• _ABOUT THIS TASK_: Search the records for the string "LinkContainer" and copy every line where it turns up.

[Before-and-after page screenshots]

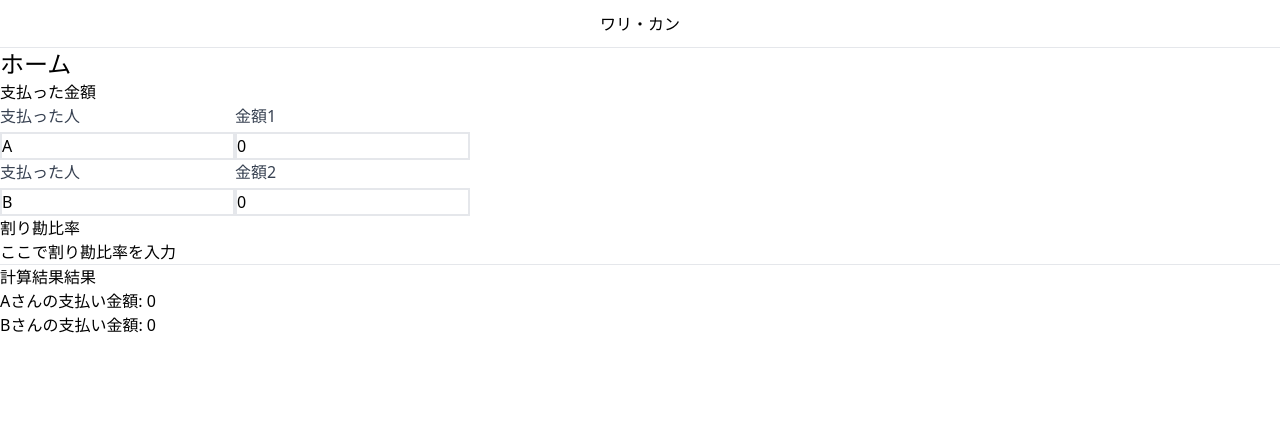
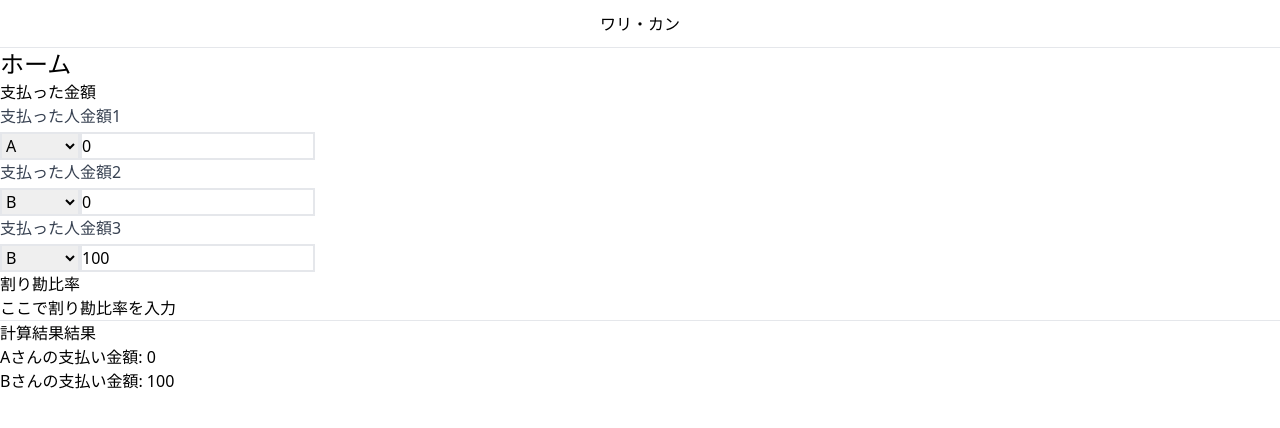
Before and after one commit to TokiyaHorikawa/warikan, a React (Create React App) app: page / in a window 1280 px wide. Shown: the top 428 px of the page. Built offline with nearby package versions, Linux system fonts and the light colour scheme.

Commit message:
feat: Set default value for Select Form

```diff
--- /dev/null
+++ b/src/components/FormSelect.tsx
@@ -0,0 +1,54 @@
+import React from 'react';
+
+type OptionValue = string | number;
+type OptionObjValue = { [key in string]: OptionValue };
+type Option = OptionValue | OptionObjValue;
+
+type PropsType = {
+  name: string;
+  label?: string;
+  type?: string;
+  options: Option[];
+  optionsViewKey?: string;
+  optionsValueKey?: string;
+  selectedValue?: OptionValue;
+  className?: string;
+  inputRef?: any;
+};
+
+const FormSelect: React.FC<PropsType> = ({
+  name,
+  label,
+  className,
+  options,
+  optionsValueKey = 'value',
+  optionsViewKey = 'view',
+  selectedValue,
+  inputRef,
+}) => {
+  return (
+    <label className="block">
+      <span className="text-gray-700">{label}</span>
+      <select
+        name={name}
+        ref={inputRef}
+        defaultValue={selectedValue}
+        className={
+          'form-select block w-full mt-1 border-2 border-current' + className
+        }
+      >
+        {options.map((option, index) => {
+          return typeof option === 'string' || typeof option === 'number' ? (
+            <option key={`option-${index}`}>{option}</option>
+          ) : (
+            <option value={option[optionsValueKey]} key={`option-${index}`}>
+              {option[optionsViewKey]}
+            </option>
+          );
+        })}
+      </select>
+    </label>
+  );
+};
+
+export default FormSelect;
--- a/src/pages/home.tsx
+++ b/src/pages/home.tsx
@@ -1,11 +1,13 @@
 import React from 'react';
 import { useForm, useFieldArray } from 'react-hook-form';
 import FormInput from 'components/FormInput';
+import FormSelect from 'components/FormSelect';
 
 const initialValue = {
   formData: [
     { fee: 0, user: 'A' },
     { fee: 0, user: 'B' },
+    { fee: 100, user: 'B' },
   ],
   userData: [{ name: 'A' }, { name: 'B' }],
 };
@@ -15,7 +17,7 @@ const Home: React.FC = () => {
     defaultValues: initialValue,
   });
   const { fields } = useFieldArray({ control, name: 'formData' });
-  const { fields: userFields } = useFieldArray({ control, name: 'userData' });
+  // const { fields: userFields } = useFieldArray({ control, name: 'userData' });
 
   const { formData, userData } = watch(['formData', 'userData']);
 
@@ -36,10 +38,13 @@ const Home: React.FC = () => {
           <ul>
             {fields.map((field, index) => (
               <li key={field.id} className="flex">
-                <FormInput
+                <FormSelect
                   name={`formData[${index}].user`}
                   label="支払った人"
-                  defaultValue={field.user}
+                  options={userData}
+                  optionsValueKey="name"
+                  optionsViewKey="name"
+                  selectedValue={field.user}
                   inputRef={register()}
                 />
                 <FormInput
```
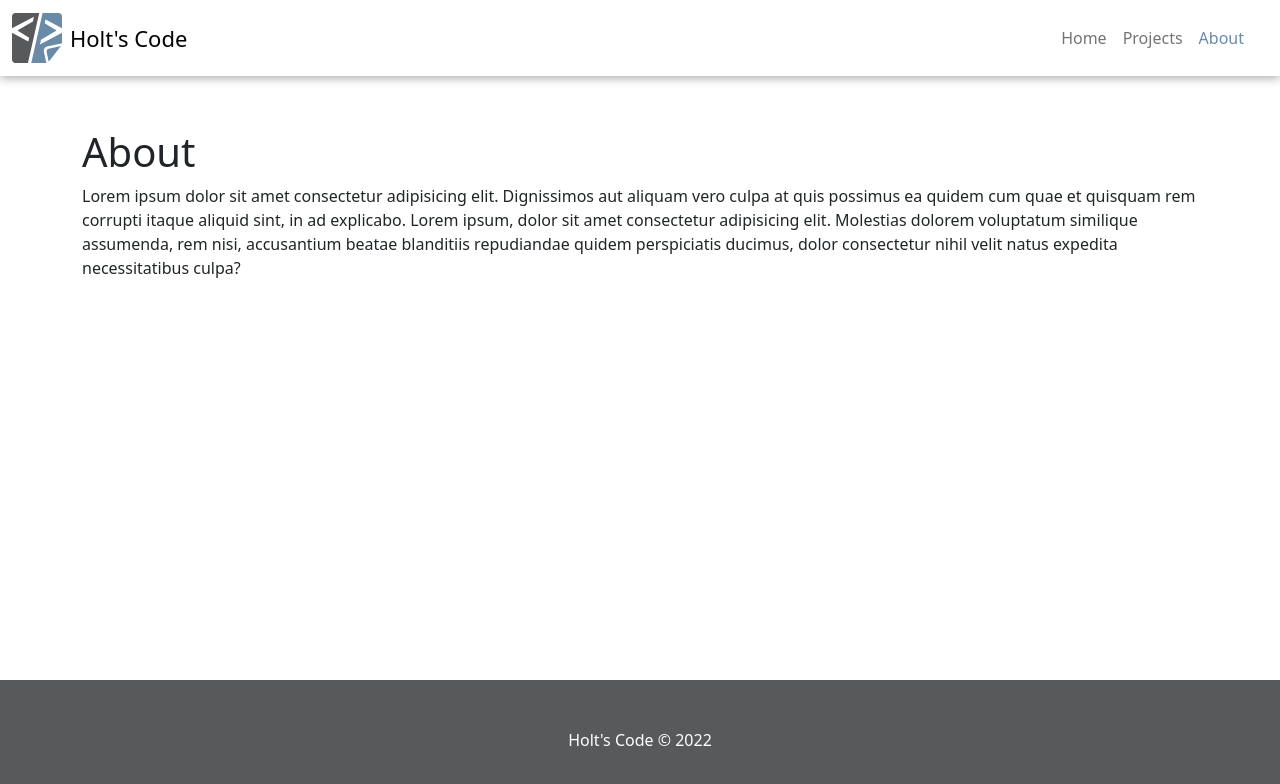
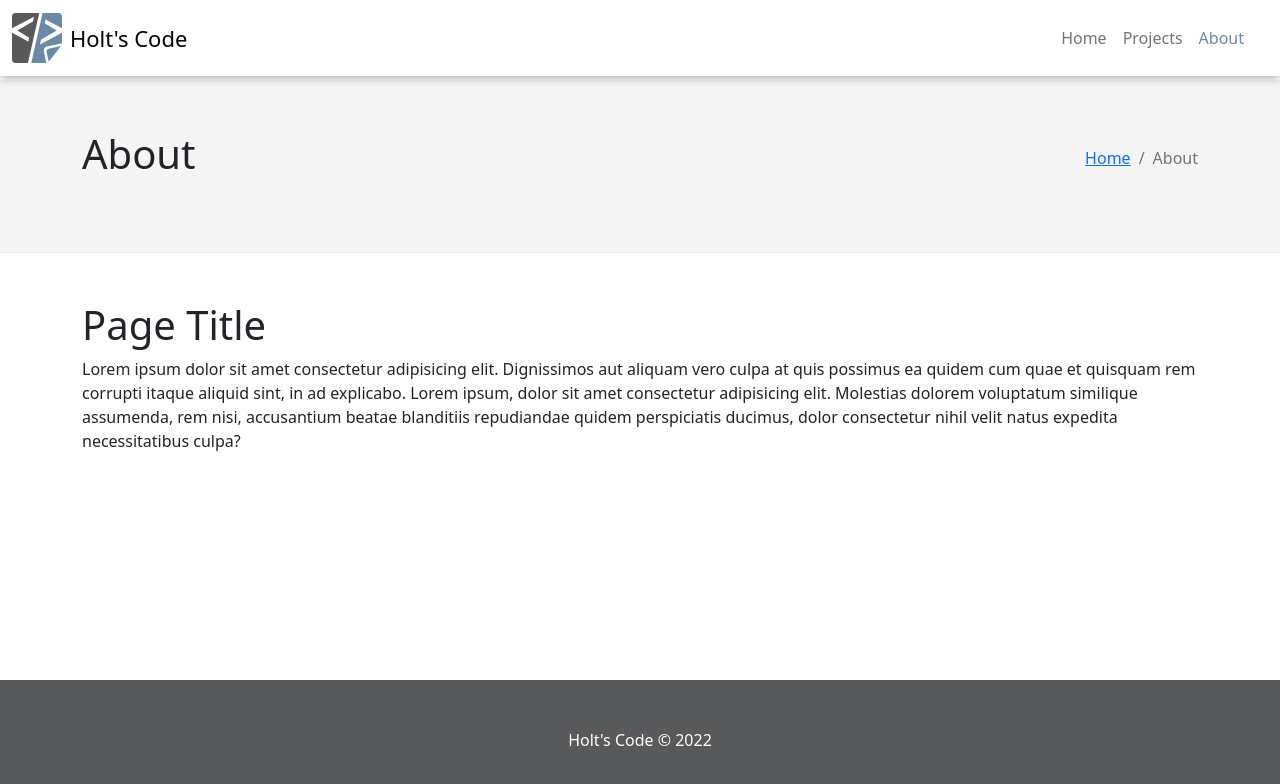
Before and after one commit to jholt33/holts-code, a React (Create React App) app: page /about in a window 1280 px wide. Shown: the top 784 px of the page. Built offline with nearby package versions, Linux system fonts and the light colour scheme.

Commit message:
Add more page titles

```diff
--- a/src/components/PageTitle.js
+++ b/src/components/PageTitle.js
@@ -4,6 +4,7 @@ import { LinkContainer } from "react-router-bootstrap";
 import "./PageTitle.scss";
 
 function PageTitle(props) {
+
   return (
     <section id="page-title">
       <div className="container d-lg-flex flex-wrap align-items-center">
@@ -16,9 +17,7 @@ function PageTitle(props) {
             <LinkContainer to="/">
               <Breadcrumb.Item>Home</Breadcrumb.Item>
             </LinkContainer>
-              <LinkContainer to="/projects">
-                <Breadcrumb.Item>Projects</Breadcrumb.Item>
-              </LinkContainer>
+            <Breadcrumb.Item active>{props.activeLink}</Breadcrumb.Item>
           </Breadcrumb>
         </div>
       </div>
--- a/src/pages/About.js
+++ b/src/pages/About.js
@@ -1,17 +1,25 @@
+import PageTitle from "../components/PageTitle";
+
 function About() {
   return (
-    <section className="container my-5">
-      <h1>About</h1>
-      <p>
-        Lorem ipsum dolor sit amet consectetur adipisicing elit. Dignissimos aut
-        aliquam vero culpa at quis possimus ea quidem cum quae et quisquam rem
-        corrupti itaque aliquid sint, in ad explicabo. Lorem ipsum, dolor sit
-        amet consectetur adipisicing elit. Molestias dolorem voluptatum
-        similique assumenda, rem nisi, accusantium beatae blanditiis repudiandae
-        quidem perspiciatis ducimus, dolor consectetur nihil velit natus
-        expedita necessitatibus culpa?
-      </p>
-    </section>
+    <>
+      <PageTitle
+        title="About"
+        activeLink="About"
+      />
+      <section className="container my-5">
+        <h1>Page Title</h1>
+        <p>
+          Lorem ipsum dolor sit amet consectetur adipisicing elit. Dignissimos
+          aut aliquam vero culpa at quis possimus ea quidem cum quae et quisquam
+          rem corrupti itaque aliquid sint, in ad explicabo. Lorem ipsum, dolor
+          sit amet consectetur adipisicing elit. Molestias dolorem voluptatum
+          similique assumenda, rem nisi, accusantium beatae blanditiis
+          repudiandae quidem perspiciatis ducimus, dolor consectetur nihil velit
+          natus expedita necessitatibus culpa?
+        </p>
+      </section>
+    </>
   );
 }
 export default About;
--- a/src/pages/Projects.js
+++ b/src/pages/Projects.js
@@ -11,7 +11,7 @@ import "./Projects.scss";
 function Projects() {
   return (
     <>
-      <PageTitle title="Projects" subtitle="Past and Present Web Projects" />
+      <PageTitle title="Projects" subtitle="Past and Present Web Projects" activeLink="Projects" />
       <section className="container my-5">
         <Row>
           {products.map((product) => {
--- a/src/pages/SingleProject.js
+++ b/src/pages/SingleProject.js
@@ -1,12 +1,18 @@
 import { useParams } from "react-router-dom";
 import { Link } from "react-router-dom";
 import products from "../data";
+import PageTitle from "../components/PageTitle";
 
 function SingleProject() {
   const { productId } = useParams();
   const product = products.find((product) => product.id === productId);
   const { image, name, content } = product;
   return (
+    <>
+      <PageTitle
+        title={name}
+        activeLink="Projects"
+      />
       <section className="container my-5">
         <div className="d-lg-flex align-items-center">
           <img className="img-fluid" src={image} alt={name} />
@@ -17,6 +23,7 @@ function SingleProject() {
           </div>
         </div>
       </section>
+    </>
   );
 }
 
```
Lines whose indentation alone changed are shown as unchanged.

==

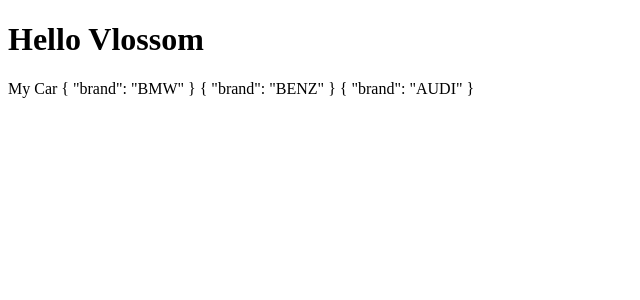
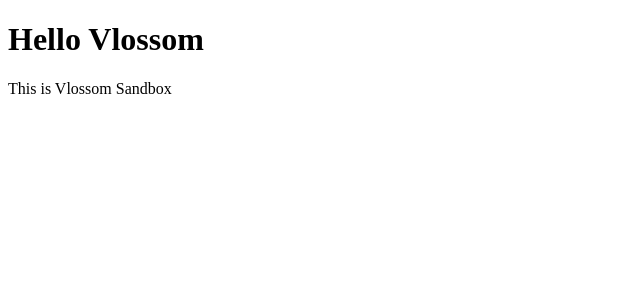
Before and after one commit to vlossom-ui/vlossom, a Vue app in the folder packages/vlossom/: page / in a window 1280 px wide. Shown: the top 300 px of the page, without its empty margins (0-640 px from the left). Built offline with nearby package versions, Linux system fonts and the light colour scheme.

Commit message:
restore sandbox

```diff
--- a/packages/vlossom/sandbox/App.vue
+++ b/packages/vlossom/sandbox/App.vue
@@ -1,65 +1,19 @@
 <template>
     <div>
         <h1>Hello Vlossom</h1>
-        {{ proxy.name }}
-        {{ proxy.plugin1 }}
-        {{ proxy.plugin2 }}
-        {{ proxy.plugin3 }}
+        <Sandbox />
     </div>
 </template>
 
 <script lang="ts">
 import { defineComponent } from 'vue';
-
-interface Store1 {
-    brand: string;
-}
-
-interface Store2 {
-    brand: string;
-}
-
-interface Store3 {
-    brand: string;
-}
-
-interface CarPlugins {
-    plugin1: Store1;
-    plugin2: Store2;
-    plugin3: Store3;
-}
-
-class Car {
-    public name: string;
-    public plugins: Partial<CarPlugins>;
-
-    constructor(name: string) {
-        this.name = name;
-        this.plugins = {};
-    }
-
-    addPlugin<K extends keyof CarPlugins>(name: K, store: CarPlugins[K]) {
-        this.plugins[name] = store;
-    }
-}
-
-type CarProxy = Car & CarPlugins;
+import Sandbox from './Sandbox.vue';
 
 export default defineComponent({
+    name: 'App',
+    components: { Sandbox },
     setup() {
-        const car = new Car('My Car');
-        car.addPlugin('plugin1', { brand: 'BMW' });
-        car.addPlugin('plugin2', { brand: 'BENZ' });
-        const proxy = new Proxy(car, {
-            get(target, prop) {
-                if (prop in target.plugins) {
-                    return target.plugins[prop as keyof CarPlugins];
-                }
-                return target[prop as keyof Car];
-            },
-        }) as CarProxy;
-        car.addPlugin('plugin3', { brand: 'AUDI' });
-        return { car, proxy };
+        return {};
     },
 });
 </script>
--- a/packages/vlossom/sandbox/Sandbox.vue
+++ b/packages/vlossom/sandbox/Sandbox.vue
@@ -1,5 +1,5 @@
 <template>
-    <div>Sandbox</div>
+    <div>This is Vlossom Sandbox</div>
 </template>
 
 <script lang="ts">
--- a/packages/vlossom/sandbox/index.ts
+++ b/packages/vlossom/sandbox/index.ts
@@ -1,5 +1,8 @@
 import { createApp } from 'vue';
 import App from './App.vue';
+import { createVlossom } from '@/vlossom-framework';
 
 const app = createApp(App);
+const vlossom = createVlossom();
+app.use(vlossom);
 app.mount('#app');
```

• _REPLY TO THE EXERCISE_:
@@ -4,6 +4,7 @@ import { LinkContainer } from "react-router-bootstrap";
             <LinkContainer to="/">
             </LinkContainer>
-              <LinkContainer to="/projects">
-              </LinkContainer>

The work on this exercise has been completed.